Looking through the records that follow, determine how many lines contain "length" and reply with that number alone.
——————
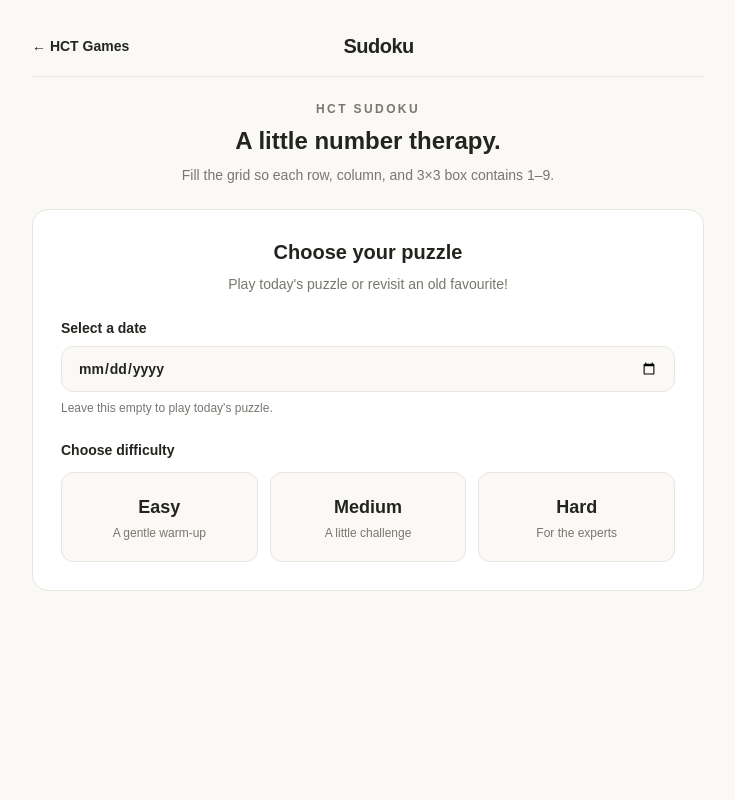
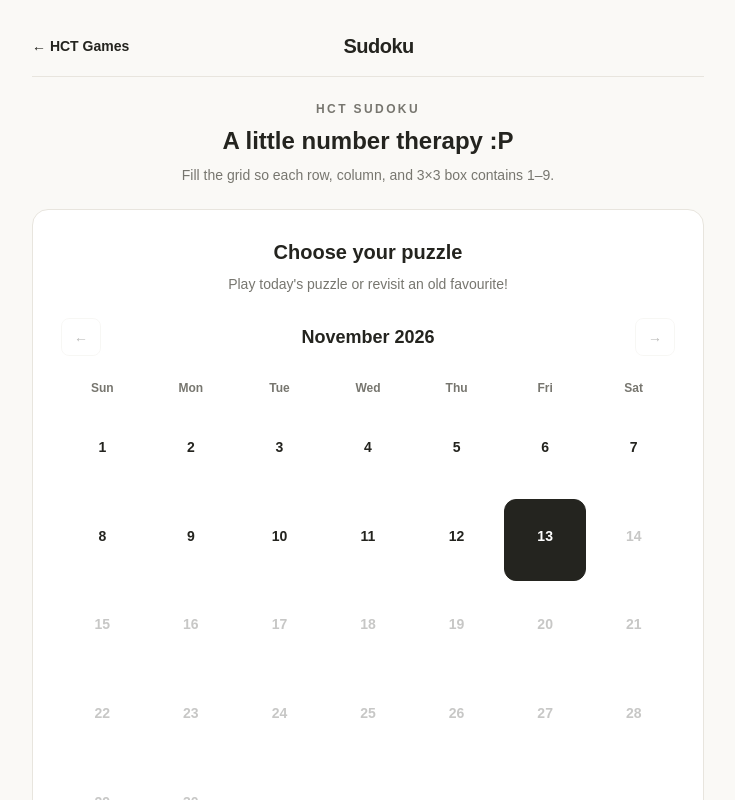
Before and after one commit to rawrrudy/the-hct-games, a Next.js app: page /sudoku in a window 1280 px wide. Shown: the top 800 px of the page, without its empty margins (272-1007 px from the left). Built offline with nearby package versions, Linux system fonts and the light colour scheme.

Commit message:
Added calendar picker to Sudoku

```diff
--- a/app/sudoku/page.tsx
+++ b/app/sudoku/page.tsx
@@ -5,6 +5,13 @@ import { useEffect, useState } from "react";
 type Board = number[][];
 type Notes = Set<string>;
 type Difficulty = "easy" | "medium" | "hard";
+
+type SavedProgress = {
+  board?: number[][];
+  notes?: string[];
+  mistakes?: number;
+  seconds?: number;
+};
 
 const DIFFICULTIES: {
   value: Difficulty;
@@ -16,7 +23,13 @@ const DIFFICULTIES: {
   { value: "hard", label: "Hard", description: "For the experts" },
 ];
 
-function key(row: number, col: number) {
+const MONTH_NAMES = [
+  "January", "February", "March", "April",
+  "May", "June", "July", "August",
+  "September", "October", "November", "December",
+];
+
+function cellKey(row: number, col: number) {
   return `${row}-${col}`;
 }
 
@@ -53,14 +66,46 @@ function isSolved(board: Board) {
 }
 
 function getTodayDate() {
-  const parts = new Intl.DateTimeFormat("en-CA", {
+  return new Intl.DateTimeFormat("en-CA", {
     timeZone: "Asia/Kolkata",
     year: "numeric",
     month: "2-digit",
     day: "2-digit",
   }).format(new Date());
+}
 
-  return parts;
+function getCalendarDays(month: string) {
+  if (!month) return [];
+
+  const [year, monthNumber] = month.split("-").map(Number);
+  const firstDay = new Date(year, monthNumber - 1, 1).getDay();
+  const daysInMonth = new Date(year, monthNumber, 0).getDate();
+
+  return [
+    ...Array(firstDay).fill(null),
+    ...Array.from({ length: daysInMonth }, (_, i) => i + 1),
+  ];
+}
+
+function formatArchiveDate(yearMonth: string, day: number) {
+  const [year, month] = yearMonth.split("-");
+  return `${year}-${month}-${String(day).padStart(2, "0")}`;
+}
+
+function isValidBoard(board: unknown): board is Board {
+  return (
+    Array.isArray(board) &&
+    board.length === 9 &&
+    board.every(
+      (row) =>
+        Array.isArray(row) &&
+        row.length === 9 &&
+        row.every(
+          (cell) =>
+            Number.isInteger(cell) && cell >= 0 && cell <= 9
+        )
+    )
+  );
 }
 
 export default function SudokuPage() {
@@ -72,26 +117,90 @@ export default function SudokuPage() {
   const [selected, setSelected] = useState<[number, number] | null>(null);
   const [notes, setNotes] = useState<Notes>(new Set());
   const [notesMode, setNotesMode] = useState(false);
+
   const [mistakes, setMistakes] = useState(0);
   const [message, setMessage] = useState("Fill every row, column, and box.");
+
   const [startedAt, setStartedAt] = useState<number | null>(null);
   const [seconds, setSeconds] = useState(0);
+
   const [loading, setLoading] = useState(false);
   const [error, setError] = useState("");
 
   const [puzzleDate, setPuzzleDate] = useState<string | null>(null);
   const [progressLoaded, setProgressLoaded] = useState(false);
+
   const [archiveDate, setArchiveDate] = useState("");
+  const [archiveMonth, setArchiveMonth] = useState("");
+  const [todayDate, setTodayDate] = useState("");
+
+  const [completedPuzzles, setCompletedPuzzles] = useState<
+    Record<string, boolean>
+  >({});
 
   const complete = board ? isSolved(board) : false;
-  const [todayDate, setTodayDate] = useState("");
+
 
   useEffect(() => {
-    setTodayDate(getTodayDate());
+    const today = getTodayDate();
+
+    setTodayDate(today);
+    setArchiveMonth(today.slice(0, 7));
   }, []);
 
+
   useEffect(() => {
-    if (!startedAt || complete) return;
+    try {
+      const stored = localStorage.getItem("hct-sudoku-completions");
+
+      if (stored) {
+        const parsed = JSON.parse(stored);
+
+        if (
+          parsed &&
+          typeof parsed === "object" &&
+          !Array.isArray(parsed)
+        ) {
+          setCompletedPuzzles(parsed);
+        }
+      }
+    } catch (error) {
+      console.error("Could not load Sudoku completion history:", error);
+    }
+  }, []);
+
+
+  useEffect(() => {
+    if (!complete || !progressLoaded || !difficulty || !puzzleDate) {
+      return;
+    }
+
+    const completionKey = `${puzzleDate}-${difficulty}`;
+
+    setCompletedPuzzles((current) => {
+      if (current[completionKey]) return current;
+
+      const updated = {
+        ...current,
+        [completionKey]: true,
+      };
+
+      try {
+        localStorage.setItem(
+          "hct-sudoku-completions",
+          JSON.stringify(updated)
+        );
+      } catch (error) {
+        console.error("Could not save Sudoku completion:", error);
+      }
+
+      return updated;
+    });
+  }, [complete, progressLoaded, difficulty, puzzleDate]);
+
+
+  useEffect(() => {
+    if (startedAt === null || complete) return;
 
     const timer = window.setInterval(() => {
       setSeconds(Math.floor((Date.now() - startedAt) / 1000));
@@ -99,6 +208,7 @@ export default function SudokuPage() {
 
     return () => window.clearInterval(timer);
   }, [startedAt, complete]);
+
 
   useEffect(() => {
     if (
@@ -124,7 +234,7 @@ export default function SudokuPage() {
     try {
       localStorage.setItem(storageKey, JSON.stringify(progress));
     } catch (error) {
-      console.error("Could not save Sudoku progress.", error);
+      console.error("Could not save Sudoku progress:", error);
     }
   }, [
     progressLoaded,
@@ -140,8 +250,9 @@ export default function SudokuPage() {
 
   function formatTime(total: number) {
     const minutes = Math.floor(total / 60).toString().padStart(2, "0");
-    const seconds = (total % 60).toString().padStart(2, "0");
-    return `${minutes}:${seconds}`;
+    const remainingSeconds = (total % 60).toString().padStart(2, "0");
+
+    return `${minutes}:${remainingSeconds}`;
   }
 
   async function loadPuzzle(
@@ -167,36 +278,38 @@ export default function SudokuPage() {
 
       const data = await response.json();
 
+      if (
+        !isValidBoard(data.puzzle) ||
+        !isValidBoard(data.solution) ||
+        typeof data.date !== "string"
+      ) {
+        throw new Error("The Sudoku API returned invalid puzzle data.");
+      }
+
       const storageKey = `hct-sudoku-${data.date}-${selectedDifficulty}`;
 
-      let saved: {
-        board?: number[][];
-        notes?: string[];
-        mistakes?: number;
-        seconds?: number;
-      } | null = null;
+      let saved: SavedProgress | null = null;
 
       try {
         const stored = localStorage.getItem(storageKey);
-        if (stored) saved = JSON.parse(stored);
+
+        if (stored) {
+          saved = JSON.parse(stored);
+        }
       } catch {
         localStorage.removeItem(storageKey);
       }
 
       const validSavedBoard =
-        Array.isArray(saved?.board) &&
-        saved.board.length === 9 &&
-        saved.board.every(
-          (row) =>
-            Array.isArray(row) &&
-            row.length === 9 &&
+        isValidBoard(saved?.board) &&
+        data.puzzle.every((row: number[], r: number) =>
           row.every(
-              (cell) =>
-                Number.isInteger(cell) && cell >= 0 && cell <= 9
+            (value: number, c: number) =>
+              value === 0 || saved!.board![r][c] === value
           )
         );
 
-      const restoreBoard = validSavedBoard
+      const restoredBoard = validSavedBoard
         ? saved!.board!.map((row) => [...row])
         : data.puzzle.map((row: number[]) => [...row]);
 
@@ -204,7 +317,7 @@ export default function SudokuPage() {
         ? saved!.notes!.filter((note) => typeof note === "string")
         : [];
 
-      const restoreMistakes =
+      const restoredMistakes =
         Number.isInteger(saved?.mistakes) && saved!.mistakes! >= 0
           ? saved!.mistakes!
           : 0;
@@ -218,24 +331,24 @@ export default function SudokuPage() {
       setPuzzleDate(data.date);
       setPuzzle(data.puzzle);
       setSolution(data.solution);
-      setBoard(restoreBoard);
+      setBoard(restoredBoard);
 
       setSelected(null);
       setNotes(new Set(restoredNotes));
       setNotesMode(false);
-      setMistakes(restoreMistakes);
+      setMistakes(restoredMistakes);
       setSeconds(restoredSeconds);
       setStartedAt(Date.now() - restoredSeconds * 1000);
 
       setMessage(
         validSavedBoard
           ? "Welcome back! Your progress has been restored."
-          : "Fill every row, column, and box!"
+          : "Fill every row, column, and box."
       );
 
       setProgressLoaded(true);
     } catch (err) {
-      console.error(err)
+      console.error(err);
       setError("Something went wrong loading the puzzle. Please try again.");
     } finally {
       setLoading(false);
@@ -252,18 +365,19 @@ export default function SudokuPage() {
       return;
     }
 
-    const cellKey = key(row, col);
+    const currentCellKey = cellKey(row, col);
 
     if (notesMode) {
       setNotes((current) => {
         const next = new Set(current);
-        const noteKey = `${cellKey}:${value}`;
+        const noteKey = `${currentCellKey}:${value}`;
 
         if (next.has(noteKey)) next.delete(noteKey);
         else next.add(noteKey);
 
         return next;
       });
+
       return;
     }
 
@@ -286,9 +400,11 @@ export default function SudokuPage() {
 
     setNotes((current) => {
       const updated = new Set(current);
+
       for (let n = 1; n <= 9; n++) {
-        updated.delete(`${cellKey}:${n}`);
+        updated.delete(`${currentCellKey}:${n}`);
       }
+
       return updated;
     });
 
@@ -303,17 +419,21 @@ export default function SudokuPage() {
     if (!selected || !board || !puzzle || complete) return;
 
     const [row, col] = selected;
+
     if (puzzle[row][col] !== 0) return;
 
     const next = board.map((r) => [...r]);
     next[row][col] = 0;
+
     setBoard(next);
 
     setNotes((current) => {
       const updated = new Set(current);
+
       for (let n = 1; n <= 9; n++) {
-        updated.delete(`${key(row, col)}:${n}`);
+        updated.delete(`${cellKey(row, col)}:${n}`);
       }
+
       return updated;
     });
 
@@ -333,8 +453,29 @@ export default function SudokuPage() {
     setMessage("Fresh start. You've got this!");
   }
 
+  function changeArchiveMonth(offset: number) {
+    if (!archiveMonth) return;
+
+    const [year, month] = archiveMonth.split("-").map(Number);
+    const next = new Date(year, month - 1 + offset, 1);
+
+    const nextMonth = `${next.getFullYear()}-${String(
+      next.getMonth() + 1
+    ).padStart(2, "0")}`;
+
+    if (nextMonth > todayDate.slice(0, 7)) return;
+
+    setArchiveMonth(nextMonth);
+  }
+
   const selectedValue =
     selected && board ? board[selected[0]][selected[1]] : 0;
+
+  const monthParts = archiveMonth.split("-").map(Number);
+  const calendarTitle =
+    monthParts.length === 2 && archiveMonth
+      ? `${MONTH_NAMES[monthParts[1] - 1]} ${monthParts[0]}`
+      : "Loading calendar...";
 
   return (
     <main className="min-h-screen bg-[#FAF9F6] px-3 py-6 text-[#24241F] sm:px-6 sm:py-8">
@@ -343,7 +484,9 @@ export default function SudokuPage() {
           <a href="/" className="text-sm font-semibold hover:underline">
             ← HCT Games
           </a>
+
           <h1 className="text-xl font-extrabold tracking-tight">Sudoku</h1>
+
           <span className="w-[76px]" />
         </header>
 
@@ -351,9 +494,11 @@ export default function SudokuPage() {
           <p className="text-xs font-bold uppercase tracking-[0.2em] text-[#77766F]">
             HCT Sudoku
           </p>
+
           <h2 className="mt-2 text-2xl font-bold">
-            A little number therapy.
+            A little number therapy :P
           </h2>
+
           <p className="mt-2 text-sm text-[#77766F]">
             Fill the grid so each row, column, and 3×3 box contains 1–9.
           </p>
@@ -370,35 +515,132 @@ export default function SudokuPage() {
             </p>
 
             <div className="mt-6">
-              <label
-                htmlFor="archive-data"
-                className="mb-2 block text-sm font-bold"
+              <div className="mb-4 flex items-center justify-between">
+                <button
+                  type="button"
+                  disabled={
+                    !archiveMonth ||
+                    archiveMonth <= todayDate.slice(0, 7)
+                  }
+                  onClick={() => changeArchiveMonth(-1)}
+                  className="rounded-lg border border-[#E8E5DE] px-3 py-2 text-sm font-bold transition hover:bg-[#F2F0E9] disabled:opacity-30"
+                  aria-label="Previous month"
                 >
-                Select a date
-              </label>
+                  ←
+                </button>
 
-              <input
-                id="archive-date"
-                type="date"
-                value={archiveDate}
-                max={todayDate || undefined}
-                onChange={(event) => setArchiveDate(event.target.value)}
-                className="w-full rounded-xl border border-[#E8E5DE] bg-[#FAF9F6] px-4 py-3 text-sm font-semibold outline-none focus:border-[#24241F]"
+                <h3 className="text-lg font-bold">{calendarTitle}</h3>
+
+                <button
+                  type="button"
+                  disabled={archiveMonth === todayDate.slice(0, 7)}
+                  onClick={() => changeArchiveMonth(1)}
+                  className="rounded-lg border border-[#E8E5DE] px-3 py-2 text-sm font-bold transition hover:bg-[#F2F0E9] disabled:opacity-30"
+                  aria-label="Next month"
+                >
+                  →
+                </button>
+              </div>
+
+              <div className="grid grid-cols-7 gap-1.5">
+                {["Sun", "Mon", "Tue", "Wed", "Thu", "Fri", "Sat"].map(
+                  (day) => (
+                    <div
+                      key={day}
+                      className="py-2 text-center text-xs font-bold text-[#77766F]"
+                    >
+                      {day}
+                    </div>
+                  )
+                )}
+
+                {getCalendarDays(archiveMonth).map((day, index) => {
+                  if (day === null) {
+                    return <div key={`empty-${index}`} />;
+                  }
+
+                  const date = formatArchiveDate(archiveMonth, day);
+                  const isFuture = date > todayDate;
+                  const isToday = date === todayDate;
+                  const isSelected = date === (archiveDate || todayDate);
+
+                  const easyDone = completedPuzzles[`${date}-easy`];
+                  const mediumDone = completedPuzzles[`${date}-medium`];
+                  const hardDone = completedPuzzles[`${date}-hard`];
+
+                  return (
+                    <button
+                      key={date}
+                      type="button"
+                      disabled={isFuture || !todayDate}
+                      onClick={() => setArchiveDate(date)}
+                      aria-label={`${date}${isToday ? ", today" : ""}${easyDone ? ", easy completed" : ""}${mediumDone ? ", medium completed" : ""}${hardDone ? ", hard completed" : ""}`}
+                      className={`flex aspect-square min-w-0 flex-col items-center justify-center rounded-xl border transition ${
+                        isSelected
+                          ? "border-[#24241F] bg-[#24241F] text-white"
+                          : isToday
+                            ? "border-[#24241F] bg-[#F2F0E9] font-extrabold"
+                            : "border-transparent hover:border-[#E8E5DE] hover:bg-[#F2F0E9]"
+                      } ${
+                        isFuture
+                          ? "cursor-not-allowed opacity-25"
+                          : ""
+                      }`}
+                    >
+                      <span className="text-sm font-semibold">{day}</span>
+
+                      <span className="mt-1 flex gap-0.5">
+                        {[
+                          { done: easyDone, color: "#16A34A" },
+                          { done: mediumDone, color: "#D97706" },
+                          { done: hardDone, color: "#3974D6" },
+                        ].map((item, i) => (
+                          <span
+                            key={i}
+                            className="h-1 w-1 rounded-full"
+                            style={{
+                              backgroundColor: item.done
+                                ? item.color
+                                : "transparent",
+                            }}
                           />
+                        ))}
+                      </span>
+                    </button>
+                  );
+                })}
+              </div>
 
-              <p className="mt-2 text-xs text-[#77766F]">
+              <div className="mt-4 flex flex-wrap gap-x-4 gap-y-2 text-xs text-[#77766F]">
+                <span className="flex items-center gap-1.5">
+                  <span className="h-2 w-2 rounded-full bg-[#16A34A]" />
+                  Easy
+                </span>
+
+                <span className="flex items-center gap-1.5">
+                  <span className="h-2 w-2 rounded-full bg-[#D97706]" />
+                  Medium
+                </span>
+
+                <span className="flex items-center gap-1.5">
+                  <span className="h-2 w-2 rounded-full bg-[#3974D6]" />
+                  Hard
+                </span>
+              </div>
+
+              <p className="mt-4 text-sm text-[#77766F]">
                 {archiveDate
-                  ? `Browsing puzzles from ${archiveDate}`
-                  : "Leave this empty to play today's puzzle."}
+                  ? `Selected: ${archiveDate}`
+                  : "Select a date to explore its puzzles."}
               </p>
 
               {archiveDate && (
                 <button
                   type="button"
                   onClick={() => setArchiveDate("")}
-                  className="mt-2 text-xs font-semibold underline"
+                  className="mt-1 text-xs font-semibold underline"
                 >
-                  Clear date · Return to today
+                  Clear selection · Play today's puzzle
                 </button>
               )}
             </div>
@@ -411,7 +653,7 @@ export default function SudokuPage() {
                   <button
                     key={item.value}
                     type="button"
-                    disabled={loading}
+                    disabled={loading || !todayDate}
                     onClick={() =>
                       loadPuzzle(item.value, archiveDate || undefined)
                     }
@@ -420,6 +662,7 @@ export default function SudokuPage() {
                     <span className="block text-lg font-extrabold">
                       {item.label}
                     </span>
+
                     <span className="mt-1 block text-xs text-[#77766F]">
                       {item.description}
                     </span>
@@ -442,16 +685,19 @@ export default function SudokuPage() {
           </section>
         ) : board && puzzle ? (
           <>
+
             <div className="mb-4 flex items-center justify-between">
               <div className="flex flex-col gap-1">
-                <span className="w-fit  rounded-full bg-[#F2F0E9] px-4 py-2 text-sm font-bold capitalize">
+                <span className="w-fit rounded-full bg-[#F2F0E9] px-4 py-2 text-sm font-bold capitalize">
                   {difficulty}
                 </span>
+
                 <span className="text-xs text-[#77766F]">
                   Puzzle date: {puzzleDate}
                   {puzzleDate === todayDate ? " · Today" : " · Archive"}
                 </span>
               </div>
+
               <button
                 type="button"
                 onClick={() => {
@@ -460,6 +706,8 @@ export default function SudokuPage() {
                   setSolution(null);
                   setBoard(null);
                   setStartedAt(null);
+                  setProgressLoaded(false);
+                  setSelected(null);
                 }}
                 className="text-sm font-semibold text-[#77766F] hover:text-[#24241F] hover:underline"
               >
@@ -472,6 +720,7 @@ export default function SudokuPage() {
                 <p className="text-[10px] font-bold uppercase tracking-wider text-[#77766F]">
                   Time
                 </p>
+
                 <p className="mt-1 text-lg font-extrabold tabular-nums">
                   {formatTime(seconds)}
                 </p>
@@ -481,6 +730,7 @@ export default function SudokuPage() {
                 <p className="text-[10px] font-bold uppercase tracking-wider text-[#77766F]">
                   Mistakes
                 </p>
+
                 <p className="mt-1 text-lg font-extrabold">{mistakes}</p>
               </div>
 
@@ -488,6 +738,7 @@ export default function SudokuPage() {
                 <p className="text-[10px] font-bold uppercase tracking-wider text-[#77766F]">
                   Filled
                 </p>
+
                 <p className="mt-1 text-lg font-extrabold">
                   {board.flat().filter(Boolean).length}/81
                 </p>
@@ -499,17 +750,23 @@ export default function SudokuPage() {
                 {board.flatMap((row, rowIndex) =>
                   row.map((value, colIndex) => {
                     const fixed = puzzle[rowIndex][colIndex] !== 0;
+
                     const isSelected =
                       selected?.[0] === rowIndex &&
                       selected?.[1] === colIndex;
+
                     const sameValue =
                       selectedValue !== 0 && value === selectedValue;
+
                     const sameRow = selected?.[0] === rowIndex;
                     const sameCol = selected?.[1] === colIndex;
+
                     const sameBox =
                       selected &&
-                      Math.floor(selected[0] / 3) === Math.floor(rowIndex / 3) &&
-                      Math.floor(selected[1] / 3) === Math.floor(colIndex / 3);
+                      Math.floor(selected[0] / 3) ===
+                        Math.floor(rowIndex / 3) &&
+                      Math.floor(selected[1] / 3) ===
+                        Math.floor(colIndex / 3);
 
                     const conflict =
                       value !== 0 &&
@@ -519,12 +776,12 @@ export default function SudokuPage() {
                       { length: 9 },
                       (_, i) => i + 1
                     ).filter((n) =>
-                      notes.has(`${key(rowIndex, colIndex)}:${n}`)
+                      notes.has(`${cellKey(rowIndex, colIndex)}:${n}`)
                     );
 
                     return (
                       <button
-                        key={key(rowIndex, colIndex)}
+                        key={cellKey(rowIndex, colIndex)}
                         type="button"
                         onClick={() => setSelected([rowIndex, colIndex])}
                         aria-label={`Row ${rowIndex + 1}, column ${colIndex + 1}, ${value || "empty"}`}
@@ -573,7 +830,8 @@ export default function SudokuPage() {
 
             <section className="mt-4 rounded-2xl border border-[#E8E5DE] bg-white p-4">
               <div className="grid grid-cols-9 gap-1.5">
-                {Array.from({ length: 9 }, (_, i) => i + 1).map((number) => (
+                {Array.from({ length: 9 }, (_, i) => i + 1).map(
+                  (number) => (
                     <button
                       key={number}
                       type="button"
@@ -582,7 +840,8 @@ export default function SudokuPage() {
                     >
                       {number}
                     </button>
-                ))}
+                  )
+                )}
               </div>
 
               <div className="mt-4 grid grid-cols-3 gap-2">
@@ -617,8 +876,8 @@ export default function SudokuPage() {
             </section>
 
             <p className="mt-4 text-center text-xs text-[#77766F]">
-              Select a cell, then enter a number. Notes mode lets you pencil in
-              candidates.
+              Select a cell, then enter a number. Notes mode lets you pencil
+              in candidates.
             </p>
           </>
         ) : null}
```
Lines whose indentation alone changed are shown as unchanged.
——————
* _Response below_
10